While, I’d never consider a shot like that now, I still need to grab a photograph every day. The pressure to deliver is constant. There’s almost not an hour in my day that I don’t think about what great shot might be possible with the time remaining. My perspective is all wrong though. My job has to come first and when I can the daily shot rises to the top. The problem is that many of us have high pressure job responsibilities narrowing our opportunity to shoot. It really sounds like whining and a lame excuse doesn’t it? Well it is and it isn’t. The reality of making sure my non photography related responsibilities are done completely and to the best of my ability leaves my passion for photography on the curb for most of the day.
So, opportunities for an acceptable contribution to my project are mainly limited to the time I have after work. Generally that’s enough time but it’s still a challenge after a hard day. It’s a daily question as I make my way from the office to the parking garage and consider the commute home. What do I want to shoot to get my daily shot? Where should I go? Do I want to stray off the beaten path for a new and fresh location to shoot. How much time out my way will it be, how many miles? Will there be traffic? With the increasing price of gas I’ve also considered how much it might cost by adding an extra 20 or 30 miles to my trip home.

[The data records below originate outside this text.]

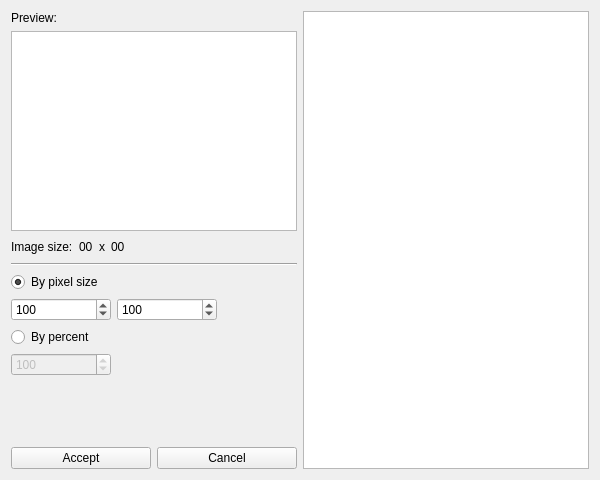
This is editformresizeelements.ui in abodnyaUA/qimageviewer as Qt 5 draws it before an edit. The edited form follows.
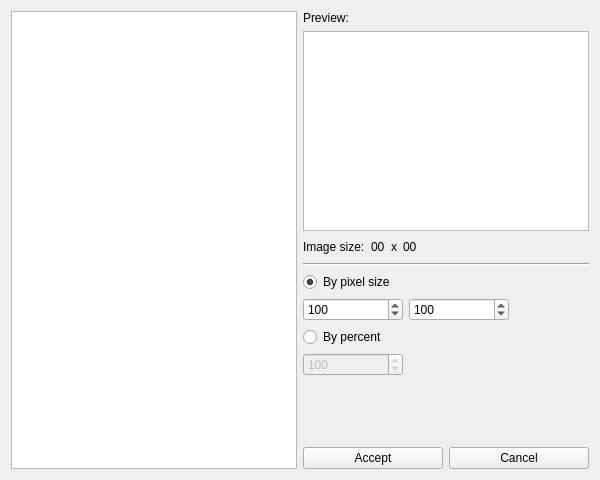
This is the edited form. Icons and pictures are not drawn.

Diff of the .ui file:
```diff
--- a/editformresizeelements.ui
+++ b/editformresizeelements.ui
@@ -30,6 +30,20 @@
     <normaloff>:/res/resize-items.png</normaloff>:/res/resize-items.png</iconset>
   </property>
   <layout class="QHBoxLayout" name="horizontalLayout_7">
+   <item>
+    <layout class="QHBoxLayout" name="horizontalLayout_6">
+     <item>
+      <widget class="QListWidget" name="listWidget">
+       <property name="sizePolicy">
+        <sizepolicy hsizetype="Expanding" vsizetype="MinimumExpanding">
+         <horstretch>0</horstretch>
+         <verstretch>0</verstretch>
+        </sizepolicy>
+       </property>
+      </widget>
+     </item>
+    </layout>
+   </item>
    <item>
     <layout class="QVBoxLayout" name="verticalLayout_4">
      <item>
@@ -296,20 +310,6 @@
      </item>
     </layout>
    </item>
-   <item>
-    <layout class="QHBoxLayout" name="horizontalLayout_6">
-     <item>
-      <widget class="QListWidget" name="listWidget">
-       <property name="sizePolicy">
-        <sizepolicy hsizetype="Expanding" vsizetype="MinimumExpanding">
-         <horstretch>0</horstretch>
-         <verstretch>0</verstretch>
-        </sizepolicy>
-       </property>
-      </widget>
-     </item>
-    </layout>
-   </item>
   </layout>
  </widget>
  <resources>
```
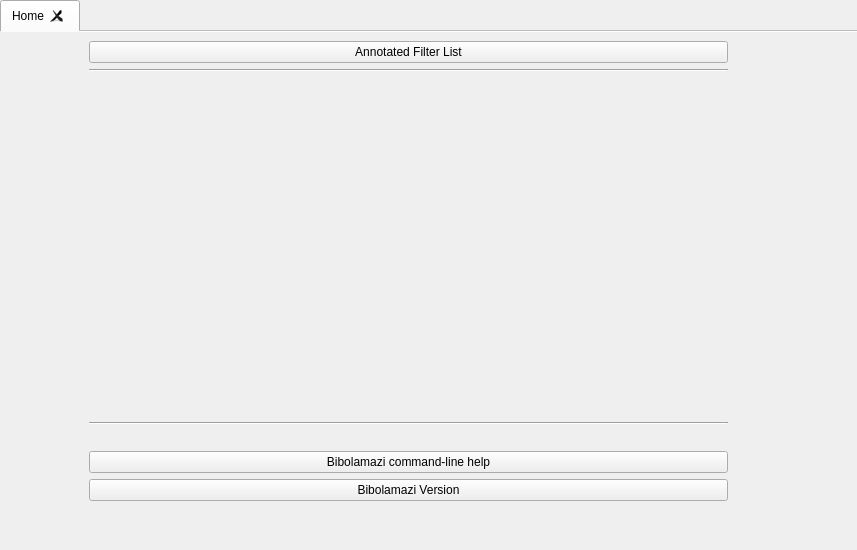
Old version of the form gui/helpbrowser.ui in the repository phfaist/bibolamazi.
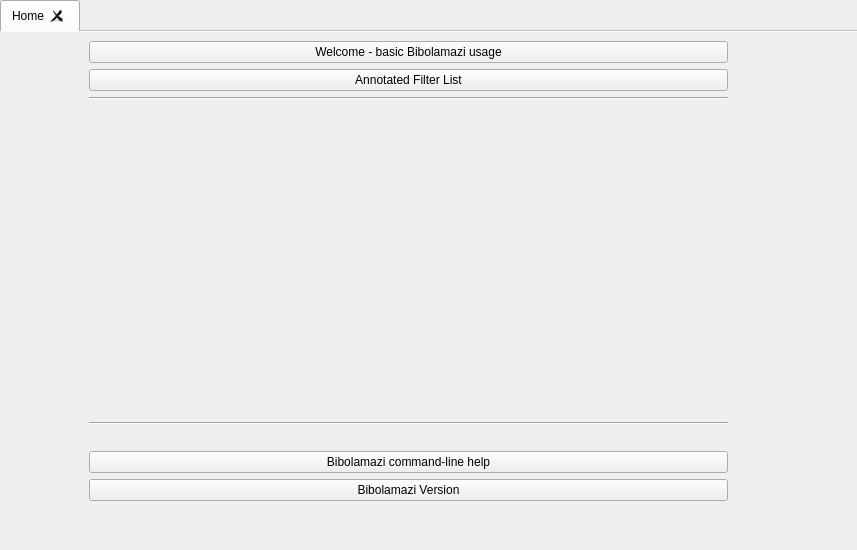
New version of the form.

Commit message: added file header comments in gui; gui helpdialog now with welcome page; small enhancements

```diff
--- a/gui/helpbrowser.ui
+++ b/gui/helpbrowser.ui
@@ -54,6 +54,16 @@
        </item>
        <item>
         <layout class="QVBoxLayout" name="lytHomeButtons">
+         <item>
+          <widget class="QPushButton" name="btnWelcome">
+           <property name="text">
+            <string>Welcome - basic Bibolamazi usage</string>
+           </property>
+           <property name="helppath" stdset="0">
+            <string notr="true">general/welcome</string>
+           </property>
+          </widget>
+         </item>
          <item>
           <widget class="QPushButton" name="btnFilterList">
            <property name="text">
@@ -91,7 +101,7 @@
               <x>0</x>
               <y>0</y>
               <width>585</width>
-              <height>276</height>
+              <height>242</height>
              </rect>
             </property>
             <layout class="QVBoxLayout" name="lytHomeFilterButtons">
```
The commit also changes 18 other files.
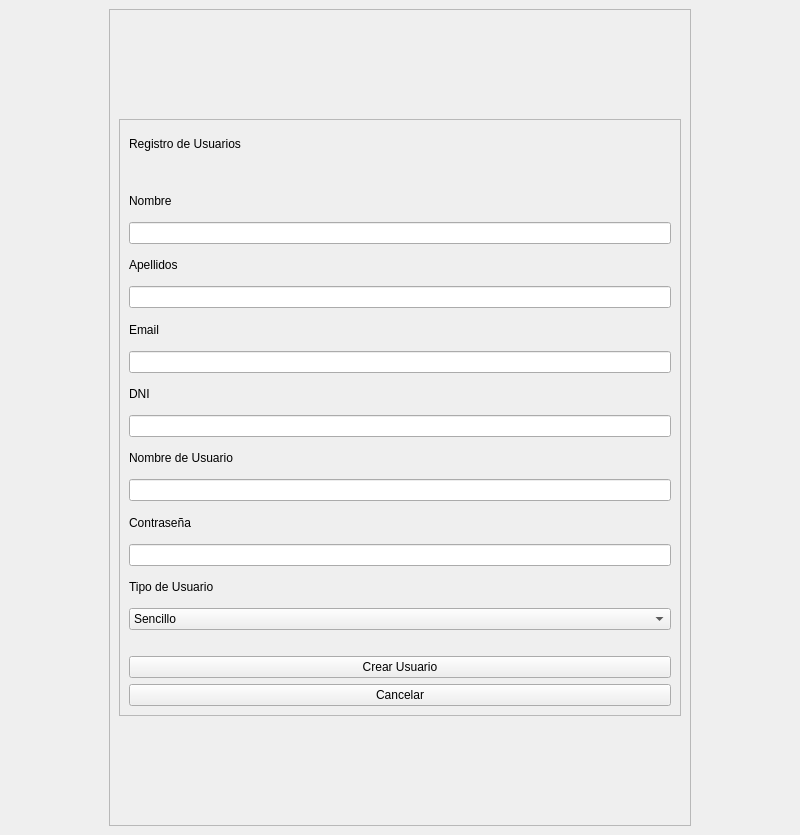
Before: the Qt Designer form src/vista/ui/RegistroUsu.ui in OscaarMG/campasgym, drawn with Qt 5.
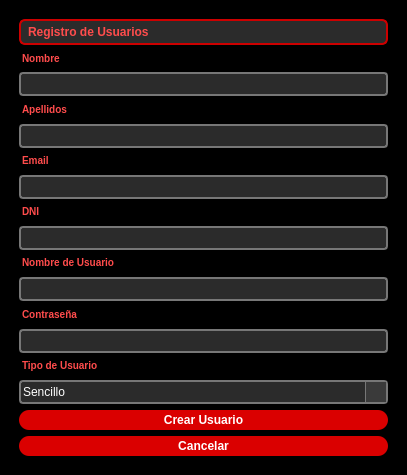
After: the same form once the commit is applied.

Commit message: Registros, suscripcion, solicitar dieta y rutina, clases disp

What changed in the file:
```diff
--- a/src/vista/ui/RegistroUsu.ui
+++ b/src/vista/ui/RegistroUsu.ui
@@ -6,28 +6,24 @@
    <rect>
     <x>0</x>
     <y>0</y>
-    <width>800</width>
-    <height>835</height>
+    <width>407</width>
+    <height>475</height>
    </rect>
   </property>
+  <property name="maximumSize">
+   <size>
+    <width>16777215</width>
+    <height>846</height>
+   </size>
+  </property>
   <property name="windowTitle">
    <string>MainWindow</string>
   </property>
+  <property name="styleSheet">
+   <string notr="true">background-color:#000000</string>
+  </property>
   <widget class="QWidget" name="centralwidget">
    <layout class="QHBoxLayout" name="horizontalLayout">
-    <item>
-     <spacer name="verticalSpacer">
-      <property name="orientation">
-       <enum>Qt::Vertical</enum>
-      </property>
-      <property name="sizeHint" stdset="0">
-       <size>
-        <width>100</width>
-        <height>575</height>
-       </size>
-      </property>
-     </spacer>
-    </item>
     <item>
      <widget class="QFrame" name="frame">
       <property name="frameShape">
@@ -38,115 +34,227 @@
       </property>
       <layout class="QVBoxLayout" name="verticalLayout">
        <item>
-        <spacer name="horizontalSpacer">
-         <property name="orientation">
-          <enum>Qt::Horizontal</enum>
-         </property>
-         <property name="sizeHint" stdset="0">
-          <size>
-           <width>531</width>
-           <height>100</height>
-          </size>
-         </property>
-        </spacer>
-       </item>
-       <item>
-        <widget class="QFrame" name="frame_2">
-         <property name="maximumSize">
-          <size>
-           <width>16777215</width>
-           <height>16777215</height>
-          </size>
-         </property>
-         <property name="frameShape">
-          <enum>QFrame::StyledPanel</enum>
-         </property>
-         <property name="frameShadow">
-          <enum>QFrame::Raised</enum>
-         </property>
-         <layout class="QVBoxLayout" name="verticalLayout_2">
-          <item>
            <widget class="QLabel" name="label">
+         <property name="styleSheet">
+          <string notr="true">QLabel {
+    background-color: #2b2b2b;     
+    color: #ff4c4c;              
+    border: 2px solid #cc0000;     
+    padding: 4px;
+    font-size: 12px;
+    font-weight: bold;
+    border-radius: 6px;
+}</string>
+         </property>
             <property name="text">
              <string>Registro de Usuarios</string>
             </property>
            </widget>
           </item>
-          <item>
-           <spacer name="horizontalSpacer_3">
-            <property name="orientation">
-             <enum>Qt::Horizontal</enum>
-            </property>
-            <property name="sizeHint" stdset="0">
-             <size>
-              <width>507</width>
-              <height>20</height>
-             </size>
-            </property>
-           </spacer>
-          </item>
           <item>
            <widget class="QLabel" name="label_2">
+         <property name="styleSheet">
+          <string notr="true">QLabel{
+    color: #ff4c4c;              
+    font-size: 10px;
+    font-weight: bold;
+    padding-bottom: 1.3px;
+}
+</string>
+         </property>
             <property name="text">
              <string>Nombre</string>
             </property>
            </widget>
           </item>
           <item>
-           <widget class="QLineEdit" name="lineNombre"/>
+        <widget class="QLineEdit" name="lineNombre">
+         <property name="styleSheet">
+          <string notr="true">QLineEdit {
+    background-color: #2b2b2b;      
+    color: white;                   
+    border: 1.5px solid #777777;     
+    padding: 2px;
+    border-radius: 4px;
+    selection-background-color: #444444;
+    selection-color: #ff4c4c;        
+}
+</string>
+         </property>
+        </widget>
           </item>
           <item>
            <widget class="QLabel" name="label_3">
+         <property name="styleSheet">
+          <string notr="true">QLabel {
+    color: #ff4c4c;                
+    font-size: 10px;
+    font-weight: bold;
+    padding-bottom: 2px;
+}
+</string>
+         </property>
             <property name="text">
              <string>Apellidos</string>
             </property>
            </widget>
           </item>
           <item>
-           <widget class="QLineEdit" name="lineApellidos"/>
+        <widget class="QLineEdit" name="lineApellidos">
+         <property name="styleSheet">
+          <string notr="true">QLineEdit {
+    background-color: #2b2b2b;      
+    color: white;                   
+    border: 1.5px solid #777777;     
+    padding: 2px;
+    border-radius: 4px;
+    selection-background-color: #444444;
+    selection-color: #ff4c4c;        
+}
+</string>
+         </property>
+        </widget>
           </item>
           <item>
            <widget class="QLabel" name="label_4">
+         <property name="styleSheet">
+          <string notr="true">QLabel {
+    color: #ff4c4c;                 
+    font-size: 10px;
+    font-weight: bold;
+    padding-bottom: 2px;
+}
+</string>
+         </property>
             <property name="text">
              <string>Email</string>
             </property>
            </widget>
           </item>
           <item>
-           <widget class="QLineEdit" name="lineEmail"/>
+        <widget class="QLineEdit" name="lineEmail">
+         <property name="styleSheet">
+          <string notr="true">QLineEdit {
+    background-color: #2b2b2b;      
+    color: white;                   
+    border: 1.5px solid #777777;     
+    padding: 2px;
+    border-radius: 4px;
+    selection-background-color: #444444;
+    selection-color: #ff4c4c;        
+}
+</string>
+         </property>
+        </widget>
           </item>
           <item>
            <widget class="QLabel" name="label_7">
+         <property name="styleSheet">
+          <string notr="true">QLabel {
+    color: #ff4c4c;                
+    font-size: 10px;
+    font-weight: bold;
+    padding-bottom: 2px;
+}
+</string>
+         </property>
             <property name="text">
              <string>DNI</string>
             </property>
            </widget>
           </item>
           <item>
-           <widget class="QLineEdit" name="lineDNI"/>
+        <widget class="QLineEdit" name="lineDNI">
+         <property name="styleSheet">
+          <string notr="true">QLineEdit {
+    background-color: #2b2b2b;      
+    color: white;                   
+    border: 1.5px solid #777777;     
+    padding: 2px;
+    border-radius: 4px;
+    selection-background-color: #444444;
+    selection-color: #ff4c4c;        
+}
+
+</string>
+         </property>
+        </widget>
           </item>
           <item>
            <widget class="QLabel" name="label_5">
+         <property name="styleSheet">
+          <string notr="true">QLabel {
+    color: #ff4c4c;              
+    font-size: 10px;
+    font-weight: bold;
+    padding-bottom: 2px;
+}
+</string>
+         </property>
             <property name="text">
              <string>Nombre de Usuario</string>
             </property>
            </widget>
           </item>
           <item>
-           <widget class="QLineEdit" name="lineUsuario"/>
+        <widget class="QLineEdit" name="lineUsuario">
+         <property name="styleSheet">
+          <string notr="true">QLineEdit {
+    background-color: #2b2b2b;      
+    color: white;                   
+    border: 1.5px solid #777777;     
+    padding: 2px;
+    border-radius: 4px;
+    selection-background-color: #444444;
+    selection-color: #ff4c4c;        
+}
+</string>
+         </property>
+        </widget>
           </item>
           <item>
            <widget class="QLabel" name="label_6">
+         <property name="styleSheet">
+          <string notr="true">QLabel {
+    color: #ff4c4c;             
+    font-size: 10px;
+    font-weight: bold;
+    padding-bottom: 2px;
+}
+</string>
+         </property>
             <property name="text">
              <string>Contraseña</string>
             </property>
            </widget>
           </item>
           <item>
-           <widget class="QLineEdit" name="lineContrasena"/>
+        <widget class="QLineEdit" name="lineContrasena">
+         <property name="styleSheet">
+          <string notr="true">QLineEdit {
+    background-color: #2b2b2b;      
+    color: white;                   
+    border: 1.5px solid #777777;     
+    padding: 2px;
+    border-radius: 4px;
+    selection-background-color: #444444;
+    selection-color: #ff4c4c;        
+}
+</string>
+         </property>
+        </widget>
           </item>
           <item>
            <widget class="QLabel" name="label_8">
+         <property name="styleSheet">
+          <string notr="true">QLabel {
+    color: #ff4c4c;               
+    font-size: 10px;
+    font-weight: bold;
+    padding-bottom: 2px;
+}
+</string>
+         </property>
             <property name="text">
              <string>Tipo de Usuario</string>
             </property>
@@ -154,6 +262,31 @@
           </item>
           <item>
            <widget class="QComboBox" name="comboBoxTipoUsu">
+         <property name="styleSheet">
+          <string notr="true">QComboBox {
+    background-color: #2b2b2b;   
+    color: white;                    
+    border: 1.5px solid #777777;     
+    padding: 2px;
+    border-radius: 4px;
+}
+
+QComboBox::drop-down {
+    subcontrol-origin: padding;
+    subcontrol-position: top right;
+    width: 20px;
+    border-left: 1px solid #777777;
+    background-color: #3a3a3a;
+}
+
+QComboBox QAbstractItemView {
+    background-color: #2b2b2b;
+    color: white;
+    selection-background-color: #444444;
+    selection-color: #ff4c4c;     
+    border: 1px solid #555555;
+}</string>
+         </property>
             <item>
              <property name="text">
               <string>Sencillo</string>
@@ -166,21 +299,22 @@
             </item>
            </widget>
           </item>
-          <item>
-           <spacer name="horizontalSpacer_4">
-            <property name="orientation">
-             <enum>Qt::Horizontal</enum>
-            </property>
-            <property name="sizeHint" stdset="0">
-             <size>
-              <width>40</width>
-              <height>20</height>
-             </size>
-            </property>
-           </spacer>
-          </item>
           <item>
            <widget class="QPushButton" name="pushButtonCrear">
+         <property name="styleSheet">
+          <string notr="true">QPushButton {
+    background-color: #da0000;
+    color: white;
+    border-radius: 10px;
+    padding: 3px;
+    font-size: 12px;
+    font-weight: bold;
+}
+
+QPushButton:hover {
+    background-color: #aa0000;
+}</string>
+         </property>
             <property name="text">
              <string>Crear Usuario</string>
             </property>
@@ -188,6 +322,20 @@
           </item>
           <item>
            <widget class="QPushButton" name="pushButtonCancelar">
+         <property name="styleSheet">
+          <string notr="true">QPushButton {
+    background-color: #da0000;
+    color: white;
+    border-radius: 10px;
+    padding: 3px;
+    font-size: 12px;
+    font-weight: bold;
+}
+
+QPushButton:hover {
+    background-color: #aa0000;
+}</string>
+         </property>
             <property name="text">
              <string>Cancelar</string>
             </property>
@@ -195,35 +343,6 @@
           </item>
          </layout>
         </widget>
-       </item>
-       <item>
-        <spacer name="horizontalSpacer_2">
-         <property name="orientation">
-          <enum>Qt::Horizontal</enum>
-         </property>
-         <property name="sizeHint" stdset="0">
-          <size>
-           <width>531</width>
-           <height>100</height>
-          </size>
-         </property>
-        </spacer>
-       </item>
-      </layout>
-     </widget>
-    </item>
-    <item>
-     <spacer name="verticalSpacer_2">
-      <property name="orientation">
-       <enum>Qt::Vertical</enum>
-      </property>
-      <property name="sizeHint" stdset="0">
-       <size>
-        <width>100</width>
-        <height>575</height>
-       </size>
-      </property>
-     </spacer>
     </item>
    </layout>
   </widget>
```
Lines whose indentation alone changed are shown as unchanged. The commit also changes 5 other files.
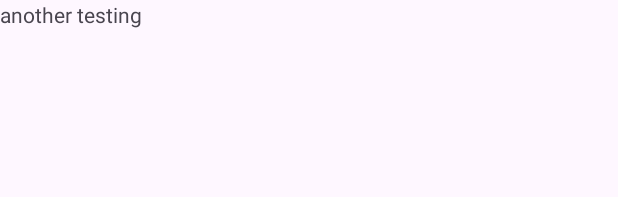
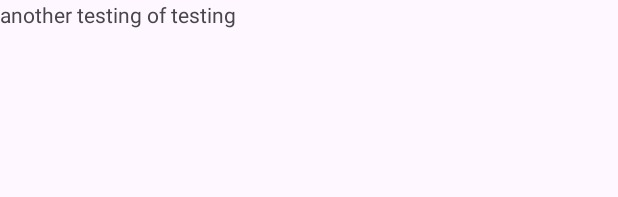
Before and after one commit to bruhhhyannnn/Lala-Bus, an Android app: the layout activity_main.xml on its own in the app's theme, with its tools: preview values and no code run, on a phone screen of 412 x 824 dp. Shown: the top 197 px of the screen. Run offline under Robolectric (Android 15) with nearby library versions, the phone set to English and light mode, and no system bars.

Commit message:
testing repo again (3)

```diff
--- a/app/src/main/res/layout/activity_main.xml
+++ b/app/src/main/res/layout/activity_main.xml
@@ -19,7 +19,7 @@
         <TextView
             android:layout_width="wrap_content"
             android:layout_height="wrap_content"
-            android:text="another testing"/>
+            android:text="another testing of testing"/>
     </FrameLayout>
 
     <com.google.android.material.bottomnavigation.BottomNavigationView
```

Now the upside is that I have some decent shots that I wouldn’t otherwise have. The project forces me to shoot and sometimes presents opportunities that wouldn’t otherwise show themselves. The downside, and this is more serious for me now, is that I have had to settle for some photographs that I’m not happy with. Even more chilling, I feel compelled to publish them on Flickr to be accountable to my commitment. While I don’t consider Flickr as my portfolio, I do want to move towards photographs that are more representational of my style which is increasingly social photography in black and white. I also want to put my best work out there all the time now. And that’s the crux, my project photos are not always my best work. If not for the commitment, they wouldn’t be posted.
So, this will be my last Project366. It’s been a great learning experience. I’d recommend it to anyone who wants to shoot lots of photographs every day but needs a bit of a push to get out and do it. For me, I’ve had that experience and it did help to push me along.
My photography will always have room for improvement, I don’t anticipate the learning will ever end. By no means am I at a point where I can say I don’t need to stay sharp by shooting every day. I do. But there are days when my shots are just not good enough to share. But I’ll take a less stressful daily shooting experience and use it to improve my skills, technique and photographs.